### Exercise requirements
The output must match the entries below exactly, with pictures removed.

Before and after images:
★ ★ ★ ★
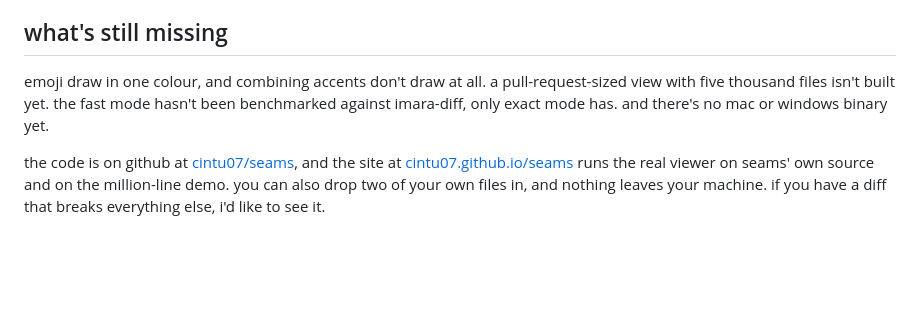
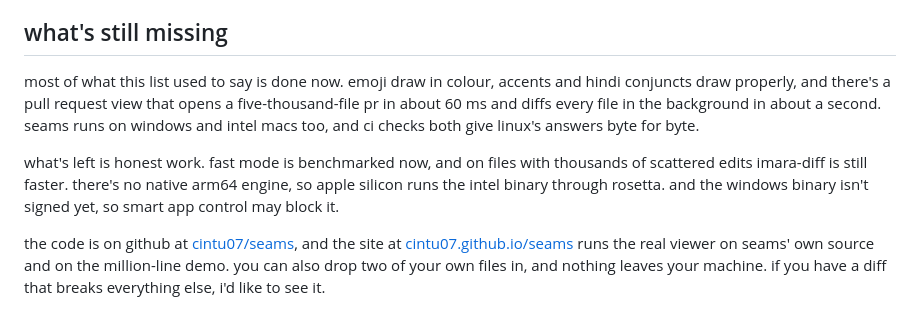
Before and after one commit to Cintu07/Cintu07.github.io, a Markdown page: content/posts/seams.md, the part around the change. Drawn GitHub-style; blank space fills up the shorter version.

Commit message:
seams post: what's done since, and what's left

```diff
--- a/content/posts/seams.md
+++ b/content/posts/seams.md
@@ -102,6 +102,8 @@ and there's a three-way merge. it takes two edits of the same base file, keeps w
 
 ## what's still missing
 
-emoji draw in one colour, and combining accents don't draw at all. a pull-request-sized view with five thousand files isn't built yet. the fast mode hasn't been benchmarked against imara-diff, only exact mode has. and there's no mac or windows binary yet.
+most of what this list used to say is done now. emoji draw in colour, accents and hindi conjuncts draw properly, and there's a pull request view that opens a five-thousand-file pr in about 60 ms and diffs every file in the background in about a second. seams runs on windows and intel macs too, and ci checks both give linux's answers byte for byte.
+
+what's left is honest work. fast mode is benchmarked now, and on files with thousands of scattered edits imara-diff is still faster. there's no native arm64 engine, so apple silicon runs the intel binary through rosetta. and the windows binary isn't signed yet, so smart app control may block it.
 
 the code is on github at [cintu07/seams](https://github.com/Cintu07/seams), and the site at [cintu07.github.io/seams](https://cintu07.github.io/seams) runs the real viewer on seams' own source and on the million-line demo. you can also drop two of your own files in, and nothing leaves your machine. if you have a diff that breaks everything else, i'd like to see it.
```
★ ★ ★ ★
### Task answer
Before and after one commit to Cintu07/Cintu07.github.io, a Markdown page: content/posts/seams.md, the part around the change. Drawn GitHub-style; blank space fills up the shorter version.

Commit message:
seams post: what's done since, and what's left

```diff
--- a/content/posts/seams.md
+++ b/content/posts/seams.md
@@ -102,6 +102,8 @@ and there's a three-way merge. it takes two edits of the same base file, keeps w
 
 ## what's still missing
 
-emoji draw in one colour, and combining accents don't draw at all. a pull-request-sized view with five thousand files isn't built yet. the fast mode hasn't been benchmarked against imara-diff, only exact mode has. and there's no mac or windows binary yet.
+most of what this list used to say is done now. emoji draw in colour, accents and hindi conjuncts draw properly, and there's a pull request view that opens a five-thousand-file pr in about 60 ms and diffs every file in the background in about a second. seams runs on windows and intel macs too, and ci checks both give linux's answers byte for byte.
+
+what's left is honest work. fast mode is benchmarked now, and on files with thousands of scattered edits imara-diff is still faster. there's no native arm64 engine, so apple silicon runs the intel binary through rosetta. and the windows binary isn't signed yet, so smart app control may block it.
 
 the code is on github at [cintu07/seams](https://github.com/Cintu07/seams), and the site at [cintu07.github.io/seams](https://cintu07.github.io/seams) runs the real viewer on seams' own source and on the million-line demo. you can also drop two of your own files in, and nothing leaves your machine. if you have a diff that breaks everything else, i'd like to see it.
```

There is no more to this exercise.